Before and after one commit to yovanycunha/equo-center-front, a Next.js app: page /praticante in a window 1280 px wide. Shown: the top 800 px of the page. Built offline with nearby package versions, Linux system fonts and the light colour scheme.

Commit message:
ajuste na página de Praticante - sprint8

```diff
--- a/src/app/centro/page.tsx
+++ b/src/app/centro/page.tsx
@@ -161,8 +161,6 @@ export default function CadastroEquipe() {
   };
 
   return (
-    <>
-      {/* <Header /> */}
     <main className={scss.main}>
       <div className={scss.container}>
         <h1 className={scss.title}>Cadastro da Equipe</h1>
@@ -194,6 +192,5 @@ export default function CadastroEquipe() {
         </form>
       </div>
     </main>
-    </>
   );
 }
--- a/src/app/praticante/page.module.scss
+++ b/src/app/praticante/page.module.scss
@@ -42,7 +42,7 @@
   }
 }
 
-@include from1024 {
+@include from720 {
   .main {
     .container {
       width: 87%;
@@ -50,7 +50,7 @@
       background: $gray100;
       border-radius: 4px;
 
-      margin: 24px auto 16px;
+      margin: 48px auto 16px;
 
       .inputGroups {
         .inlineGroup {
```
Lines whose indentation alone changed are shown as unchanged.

...

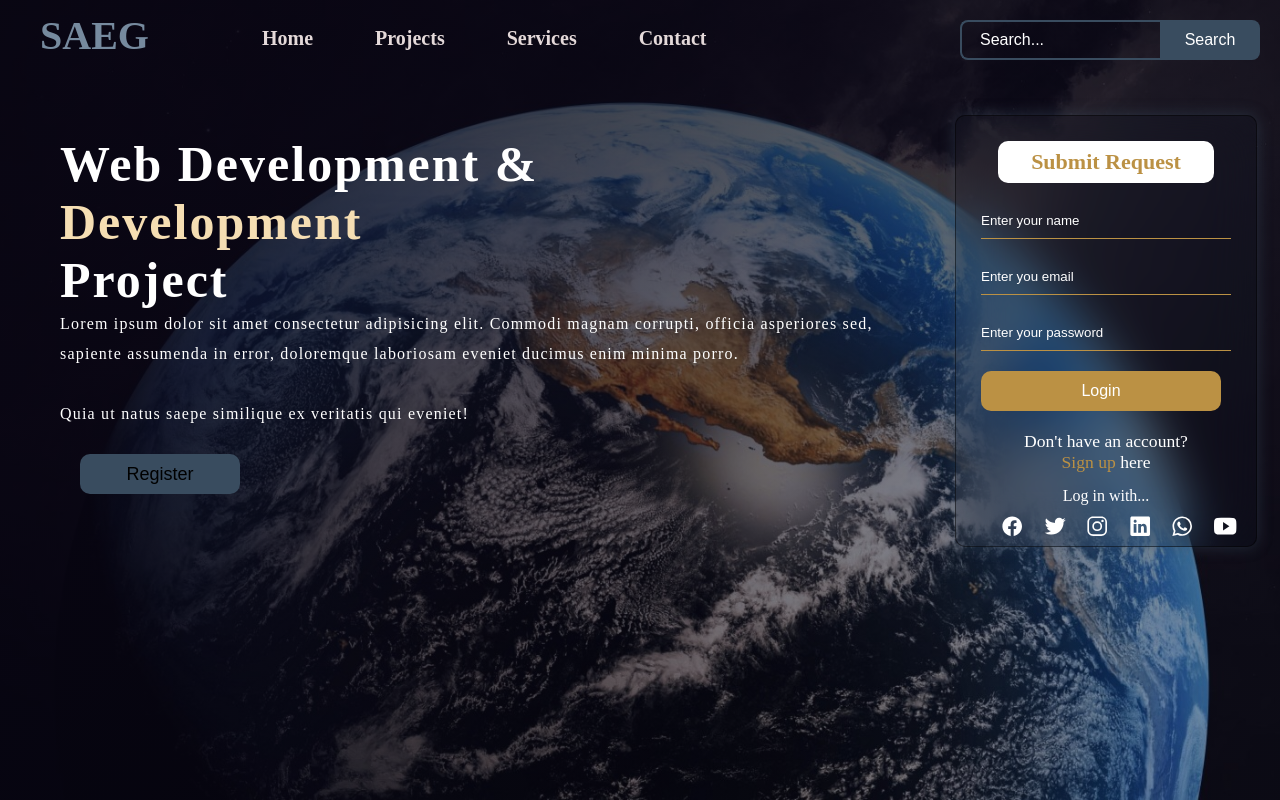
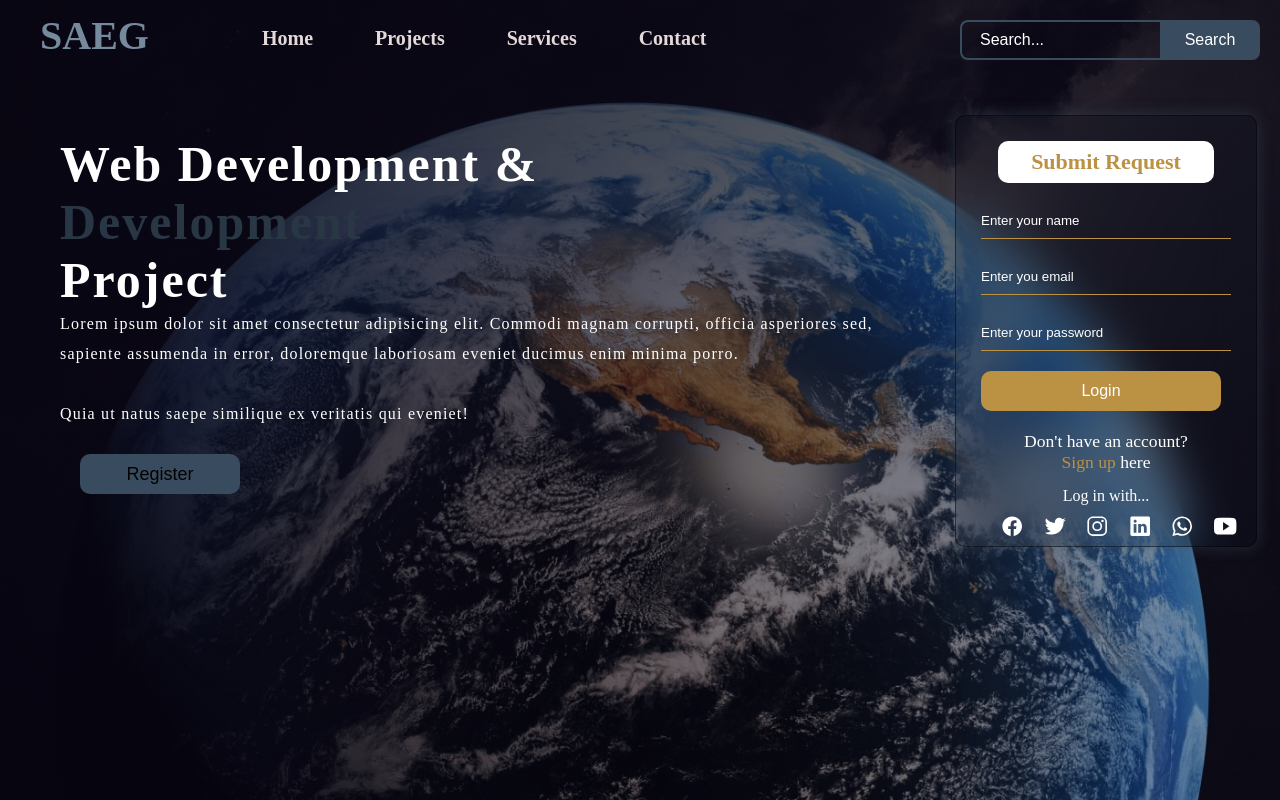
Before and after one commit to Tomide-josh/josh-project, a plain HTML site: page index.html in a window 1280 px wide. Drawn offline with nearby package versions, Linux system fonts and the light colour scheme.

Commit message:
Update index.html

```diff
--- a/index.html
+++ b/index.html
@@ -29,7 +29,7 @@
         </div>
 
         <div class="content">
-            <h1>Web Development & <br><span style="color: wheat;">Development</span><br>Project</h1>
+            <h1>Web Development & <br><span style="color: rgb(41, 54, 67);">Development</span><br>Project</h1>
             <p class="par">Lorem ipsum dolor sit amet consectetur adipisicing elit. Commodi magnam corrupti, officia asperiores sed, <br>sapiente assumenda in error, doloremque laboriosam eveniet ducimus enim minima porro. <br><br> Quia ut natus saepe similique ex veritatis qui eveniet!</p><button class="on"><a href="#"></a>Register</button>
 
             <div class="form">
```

--

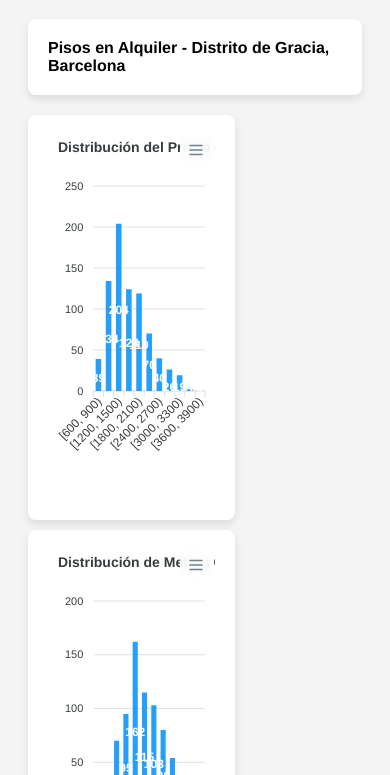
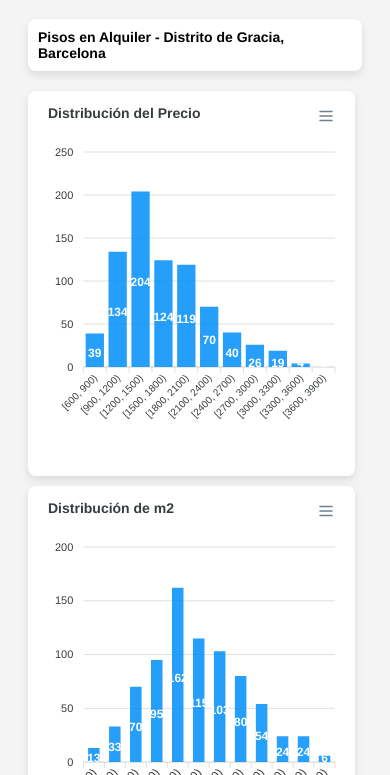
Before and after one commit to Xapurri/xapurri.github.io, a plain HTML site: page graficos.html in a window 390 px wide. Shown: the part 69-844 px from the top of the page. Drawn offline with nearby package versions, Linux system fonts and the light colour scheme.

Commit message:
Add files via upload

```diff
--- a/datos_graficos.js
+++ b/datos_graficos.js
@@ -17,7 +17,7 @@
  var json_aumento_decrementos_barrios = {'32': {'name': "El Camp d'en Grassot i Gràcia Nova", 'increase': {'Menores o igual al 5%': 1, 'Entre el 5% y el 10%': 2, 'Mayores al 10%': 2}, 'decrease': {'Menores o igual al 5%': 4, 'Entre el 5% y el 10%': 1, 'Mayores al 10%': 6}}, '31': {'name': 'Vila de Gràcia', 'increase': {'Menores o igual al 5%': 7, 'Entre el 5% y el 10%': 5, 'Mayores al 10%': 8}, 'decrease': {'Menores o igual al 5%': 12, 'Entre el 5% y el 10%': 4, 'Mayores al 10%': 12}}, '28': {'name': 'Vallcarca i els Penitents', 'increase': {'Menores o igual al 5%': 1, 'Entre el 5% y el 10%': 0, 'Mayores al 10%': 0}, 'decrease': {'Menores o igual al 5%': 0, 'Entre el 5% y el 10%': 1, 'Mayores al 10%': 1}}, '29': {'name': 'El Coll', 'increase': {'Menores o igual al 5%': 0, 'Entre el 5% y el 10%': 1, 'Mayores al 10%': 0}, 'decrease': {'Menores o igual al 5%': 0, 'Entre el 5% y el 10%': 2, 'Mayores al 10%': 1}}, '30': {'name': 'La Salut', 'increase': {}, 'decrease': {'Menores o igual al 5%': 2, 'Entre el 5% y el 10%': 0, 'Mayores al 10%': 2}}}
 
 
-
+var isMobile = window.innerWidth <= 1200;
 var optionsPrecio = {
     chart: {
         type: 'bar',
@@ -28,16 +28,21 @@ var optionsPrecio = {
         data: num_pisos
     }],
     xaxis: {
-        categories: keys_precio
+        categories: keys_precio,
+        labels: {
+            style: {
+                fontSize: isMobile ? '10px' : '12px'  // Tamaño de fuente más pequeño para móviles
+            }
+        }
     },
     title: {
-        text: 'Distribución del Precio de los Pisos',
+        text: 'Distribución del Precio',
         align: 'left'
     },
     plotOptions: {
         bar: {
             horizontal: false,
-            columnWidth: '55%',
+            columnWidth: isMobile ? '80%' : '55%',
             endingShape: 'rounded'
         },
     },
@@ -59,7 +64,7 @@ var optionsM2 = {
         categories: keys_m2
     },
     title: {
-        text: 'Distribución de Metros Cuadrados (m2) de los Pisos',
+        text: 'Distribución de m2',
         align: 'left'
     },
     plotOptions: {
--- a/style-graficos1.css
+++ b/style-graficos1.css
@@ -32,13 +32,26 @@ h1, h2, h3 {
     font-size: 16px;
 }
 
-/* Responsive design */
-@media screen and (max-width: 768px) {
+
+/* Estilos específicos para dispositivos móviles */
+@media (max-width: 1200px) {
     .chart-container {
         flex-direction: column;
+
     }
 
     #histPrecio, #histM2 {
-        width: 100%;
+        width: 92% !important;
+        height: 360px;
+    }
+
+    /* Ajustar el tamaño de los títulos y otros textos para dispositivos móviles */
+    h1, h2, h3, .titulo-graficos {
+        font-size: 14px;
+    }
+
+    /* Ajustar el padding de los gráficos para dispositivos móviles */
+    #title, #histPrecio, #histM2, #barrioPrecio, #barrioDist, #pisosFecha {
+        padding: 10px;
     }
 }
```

Work instruction:
What is the number of lines in the listing that contain the string "page"? Reply with that number alone.

Result:
7